EXERCISE DIRECTIONS >>
Copy every line of the entries that includes the word "about".

DATA >>
──────

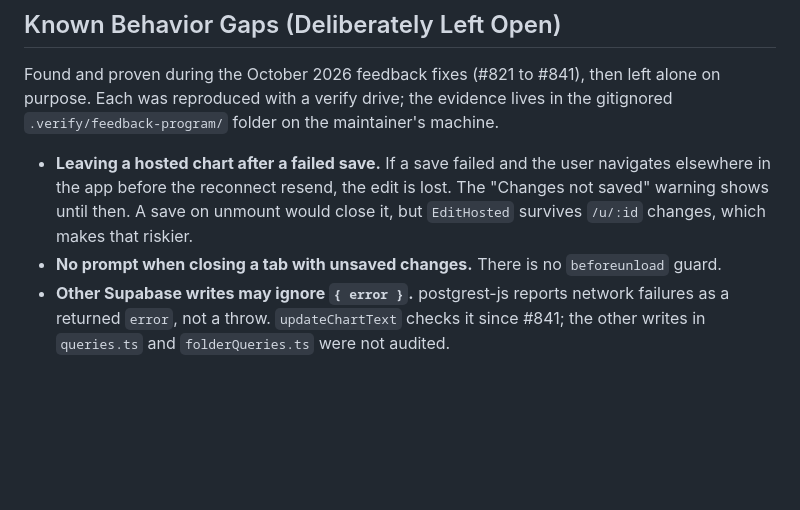
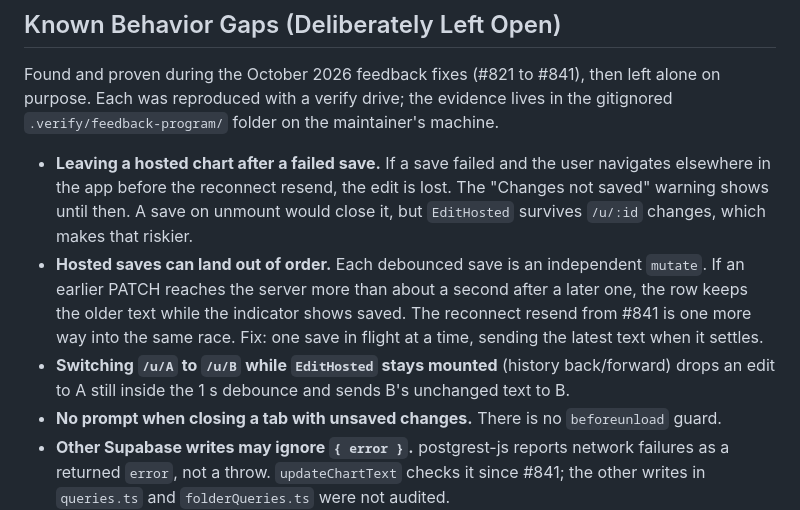
Before and after one commit to tone-row/flowchart-fun, a Markdown page: CLAUDE.md, the part around the change. Rendered like a GitHub page; blank space fills up the shorter version.

Commit message:
docs: add the out-of-order save and in-place chart switch gaps
Co-Authored-By: Claude Opus 5.5 (1M context) <noreply@anthropic.com>

```diff
--- a/CLAUDE.md
+++ b/CLAUDE.md
@@ -676,6 +676,8 @@ There is significant technical debt that is acknowledged but not yet prioritized
 Found and proven during the October 2026 feedback fixes (#821 to #841), then left alone on purpose. Each was reproduced with a verify drive; the evidence lives in the gitignored `.verify/feedback-program/` folder on the maintainer's machine.
 
 - **Leaving a hosted chart after a failed save.** If a save failed and the user navigates elsewhere in the app before the reconnect resend, the edit is lost. The "Changes not saved" warning shows until then. A save on unmount would close it, but `EditHosted` survives `/u/:id` changes, which makes that riskier.
+- **Hosted saves can land out of order.** Each debounced save is an independent `mutate`. If an earlier PATCH reaches the server more than about a second after a later one, the row keeps the older text while the indicator shows saved. The reconnect resend from #841 is one more way into the same race. Fix: one save in flight at a time, sending the latest text when it settles.
+- **Switching `/u/A` to `/u/B` while `EditHosted` stays mounted** (history back/forward) drops an edit to A still inside the 1 s debounce and sends B's unchanged text to B.
 - **No prompt when closing a tab with unsaved changes.** There is no `beforeunload` guard.
 - **Other Supabase writes may ignore `{ error }`.** postgrest-js reports network failures as a returned `error`, not a throw. `updateChartText` checks it since #841; the other writes in `queries.ts` and `folderQueries.ts` were not audited.
 - **AI undo discards later typing.** After an AI edit, Cmd+Z on the graph or the AI toolbar's Undo restores the pre-AI text and drops anything typed since.
```
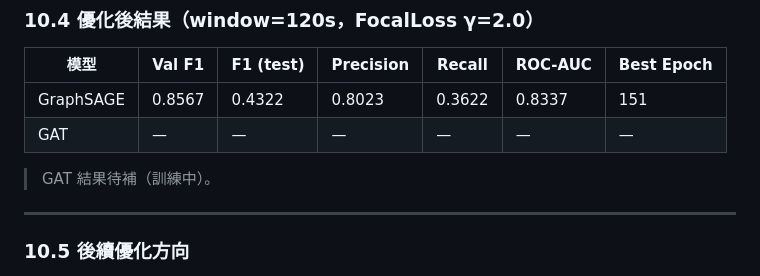
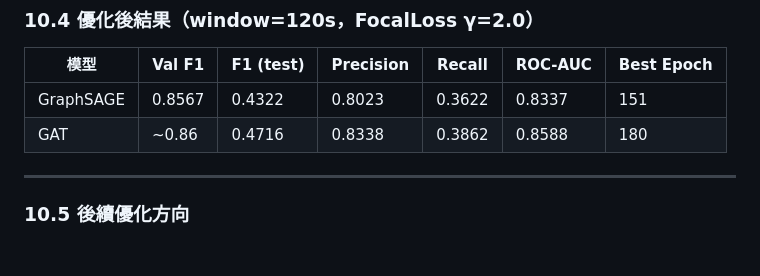
Before and after one commit to SoWiEee/GNN-TGAT-NIDS, a Markdown page: docs/architecture-review.md, the part around the change. Drawn GitHub-style; blank space fills up the shorter version.

Commit message:
Update GAT result

```diff
--- a/docs/architecture-review.md
+++ b/docs/architecture-review.md
@@ -621,9 +621,7 @@ uv pip install torch_scatter torch_sparse torch_cluster \
 | 模型 | Val F1 | F1 (test) | Precision | Recall | ROC-AUC | Best Epoch |
 |------|--------|-----------|-----------|--------|---------|------------|
 | GraphSAGE | 0.8567 | 0.4322 | 0.8023 | 0.3622 | 0.8337 | 151 |
-| GAT | — | — | — | — | — | — |
-
-> GAT 結果待補（訓練中）。
+| GAT | ~0.86 | 0.4716 | 0.8338 | 0.3862 | 0.8588 | 180 |
 
 ---
 
```
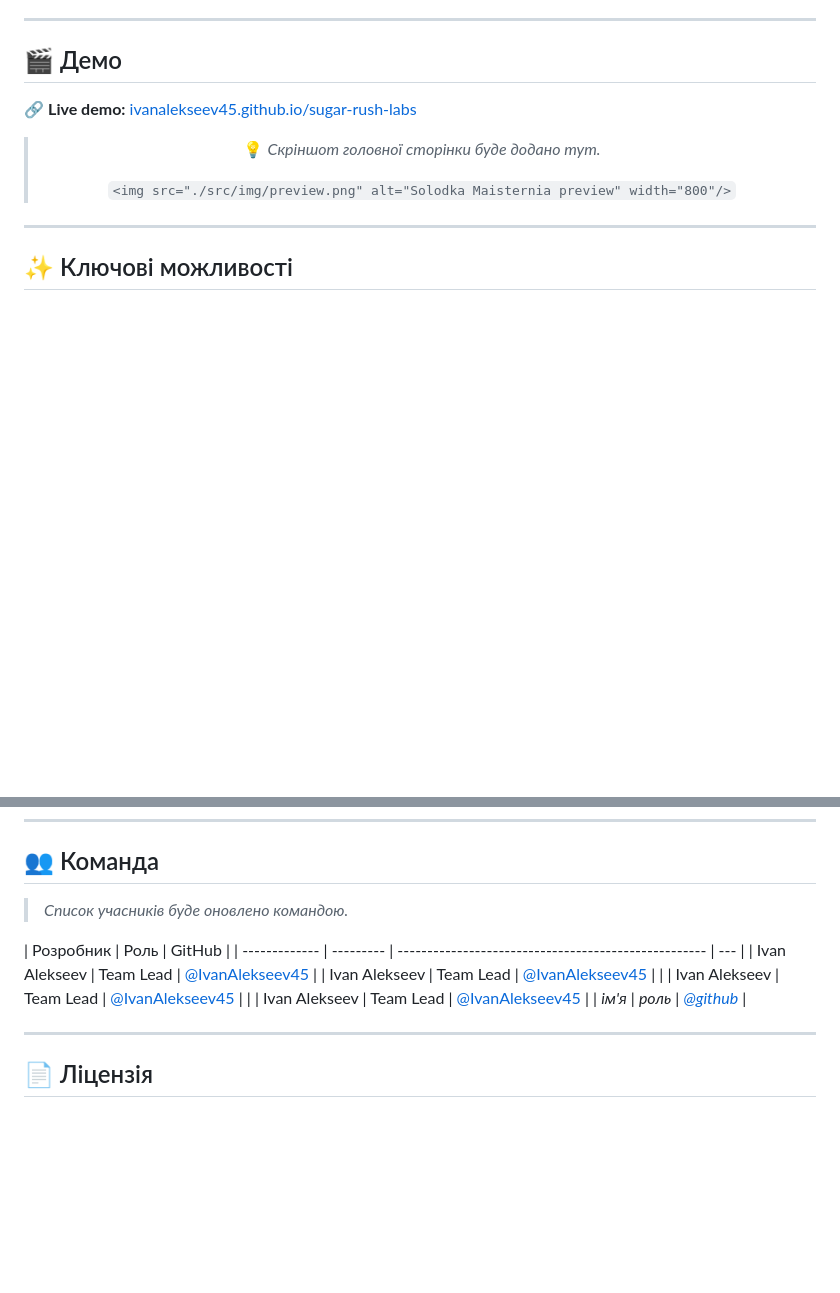
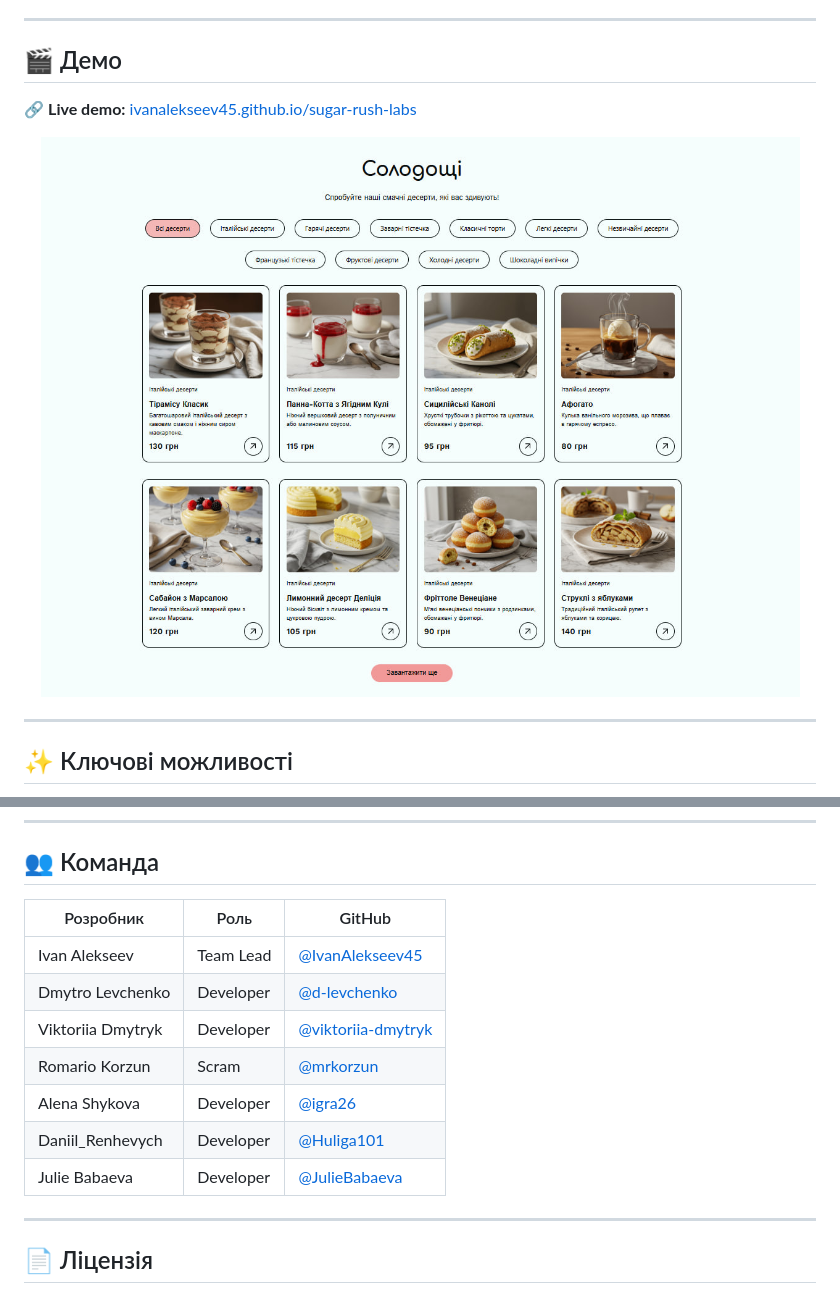
Before and after one commit to GoitStudentsWorks/BC80_js_IvanAlekseev45, a Markdown page: README.md, 2 parts joined by grey strips. GitHub-like rendering; pictures changed too: src/img/preview.png (added); blank space fills up the shorter version.

Commit message:
Refactor code structure for improved readability and maintainability

```diff
--- a/README.md
+++ b/README.md
@@ -57,9 +57,7 @@
 
 <div align="center">
 
-> 💡 _Скріншот головної сторінки буде додано тут._
->
-> `<img src="./src/img/preview.png" alt="Solodka Maisternia preview" width="800"/>`
+<img src="/src/img/preview.png" alt="Solodka Maisternia preview" width="800"/>
 
 </div>
 
@@ -257,15 +255,15 @@ Workflow знаходиться у файлі `.github/workflows/`.
 
 ## 👥 Команда
 
-> _Список учасників буде оновлено командою._
-
-| Розробник     | Роль      | GitHub                                               |
-| ------------- | --------- | ---------------------------------------------------- | --- |
-| Ivan Alekseev | Team Lead | [@IvanAlekseev45](https://github.com/IvanAlekseev45) |
-| Ivan Alekseev | Team Lead | [@IvanAlekseev45](https://github.com/IvanAlekseev45) |     |
-| Ivan Alekseev | Team Lead | [@IvanAlekseev45](https://github.com/IvanAlekseev45) |     |
-| Ivan Alekseev | Team Lead | [@IvanAlekseev45](https://github.com/IvanAlekseev45) |
-| _ім'я_        | _роль_    | [_@github_](#)                                       |
+| Розробник         | Роль      | GitHub                                                     |
+| ----------------- | --------- | ---------------------------------------------------------- |
+| Ivan Alekseev     | Team Lead | [@IvanAlekseev45](https://github.com/IvanAlekseev45)       |
+| Dmytro Levchenko  | Developer | [@d-levchenko](https://github.com/d-levchenko)             |
+| Viktoriia Dmytryk | Developer | [@viktoriia-dmytryk](https://github.com/viktoriia-dmytryk) |
+| Romario Korzun    | Scram     | [@mrkorzun](https://github.com/mrkorzun)                   |
+| Alena Shykova     | Developer | [@igra26](https://github.com/Tigra26)                      |
+| Daniil_Renhevych  | Developer | [@Huliga101](https://github.com/Huliga101)                 |
+| Julie Babaeva     | Developer | [@JulieBabaeva](https://github.com/JulieBabaeva)           |
 
 ---
 
```
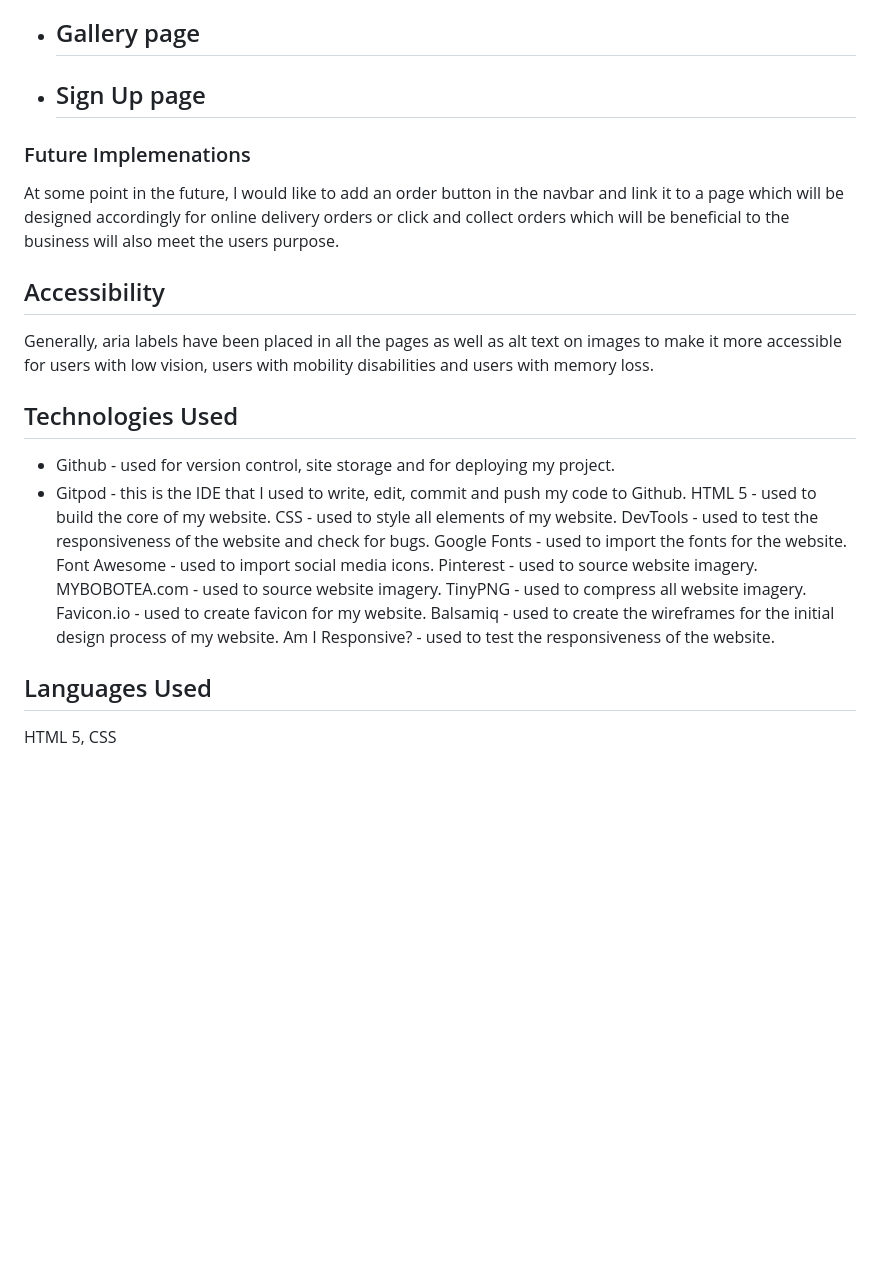
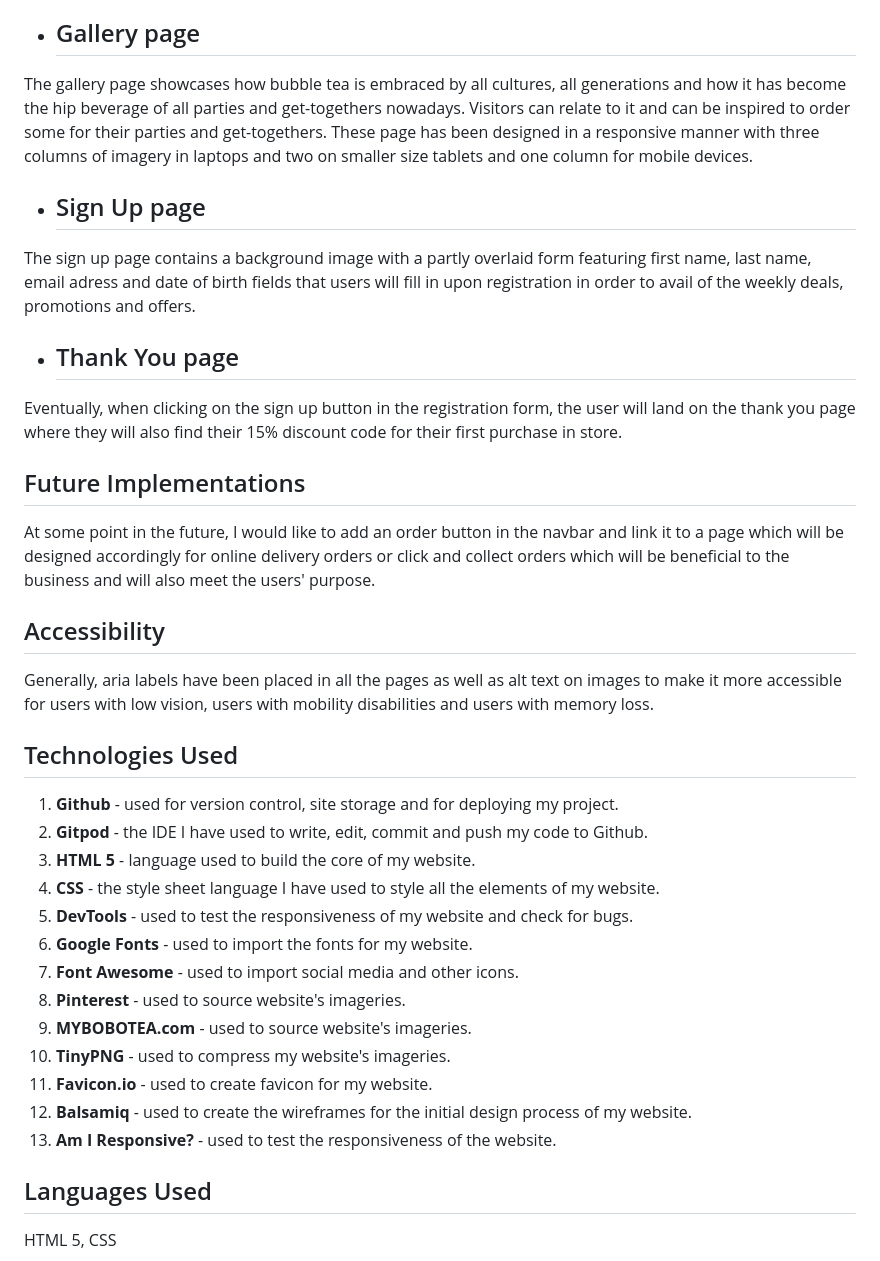
Before and after one commit to preetzware/Bubble-Tea-Project, a Markdown page: README.md, the part around the change printed below. Rendered like a GitHub page; blank space fills up the shorter version.

```diff
--- a/README.md
+++ b/README.md
@@ -71,13 +71,21 @@ The home page features the hero image which showcases a variety of captivating a
 The menu page is actually the icing on the cherry! First of all. Provides a step to step guide about how to order bubble tea so that time is saved and service will be faster at the counter. The order section provides a wide range of vibrant bubble teas highlighting so many flavours and their prices.
 
 - ## Gallery page
+The gallery page showcases how bubble tea is embraced by all cultures, all generations and how it has become the hip beverage of all parties and get-togethers nowadays. Visitors can relate to it and can be inspired to order some for their parties and get-togethers. These page has been designed in a responsive manner with three columns of imagery in laptops and two on smaller size tablets and one column for mobile devices.
 
 
 - ## Sign Up page
 
-### Future Implemenations
+The sign up page contains a background image with a partly overlaid form featuring first name, last name, email adress and date of birth fields that users will fill in upon registration in order to avail of the weekly deals, promotions and offers.
+
+- ## Thank You page
+
+Eventually, when clicking on the sign up button in the registration form, the user will land on the thank you page where they will also find their 15% discount code for their first purchase in store.
+
+## Future Implementations
+
 At some point in the future, I would like to add an order button in the navbar and
-link it to a page which will be designed accordingly for online delivery orders or click and collect orders which will be beneficial to the business will also meet the users purpose.
+link it to a page which will be designed accordingly for online delivery orders or click and collect orders which will be beneficial to the business and will also meet the users' purpose.
 
 ## Accessibility
 
@@ -85,19 +93,19 @@ Generally, aria labels have been placed in all the pages as well as alt text on
 
 ## Technologies Used
 
-- Github - used for version control, site storage and for deploying my project.
-- Gitpod - this is the IDE that I used to write, edit, commit and push my code to Github.
-HTML 5 - used to build the core of my website.
-CSS - used to style all elements of my website.
-DevTools - used to test the responsiveness of the website and check for bugs.
-Google Fonts - used to import the fonts for the website.
-Font Awesome - used to import social media icons.
-Pinterest - used to source website imagery.
-MYBOBOTEA.com - used to source website imagery.
-TinyPNG - used to compress all website imagery.
-Favicon.io - used to create favicon for my website.
-Balsamiq - used to create the wireframes for the initial design process of my website.
-Am I Responsive? - used to test the responsiveness of the website.
+1. **Github** - used for version control, site storage and for deploying my project.
+2. **Gitpod** - the IDE I have used to write, edit, commit and push my code to Github.
+3. **HTML 5** - language used to build the core of my website.
+4. **CSS** - the style sheet language I have used to style all the elements of my website.
+5. **DevTools** - used to test the responsiveness of my website and check for bugs.
+6. **Google Fonts** - used to import the fonts for my website.
+7. **Font Awesome** - used to import social media and other icons.
+8. **Pinterest** - used to source website's imageries.
+9. **MYBOBOTEA.com** - used to source website's imageries.
+10. **TinyPNG** - used to compress my website's imageries.
+11. **Favicon.io** - used to create favicon for my website.
+12. **Balsamiq** - used to create the wireframes for the initial design process of my website.
+13. **Am I Responsive?** - used to test the responsiveness of the website.
 
 ## Languages Used
 HTML 5, CSS
```
Also changed, not shown: other parts of README.md (+37 -7 lines), assets/img/colors-used.JPG (deleted), assets/img/colors-used.jpg (added), assets/img/coolors.jpg, assets/img/fonts-used.JPG (added), assets/img/fonts.JPG (deleted).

──────

TASK RESPONSE >>
+- **Hosted saves can land out of order.** Each debounced save is an independent `mutate`. If an earlier PATCH reaches the server more than about a second after a later one, the row keeps the older text while the indicator shows saved. The reconnect resend from #841 is one more way into the same race. Fix: one save in flight at a time, sending the latest text when it settles.
 The menu page is actually the icing on the cherry! First of all. Provides a step to step guide about how to order bubble tea so that time is saved and service will be faster at the counter. The order section provides a wide range of vibrant bubble teas highlighting so many flavours and their prices.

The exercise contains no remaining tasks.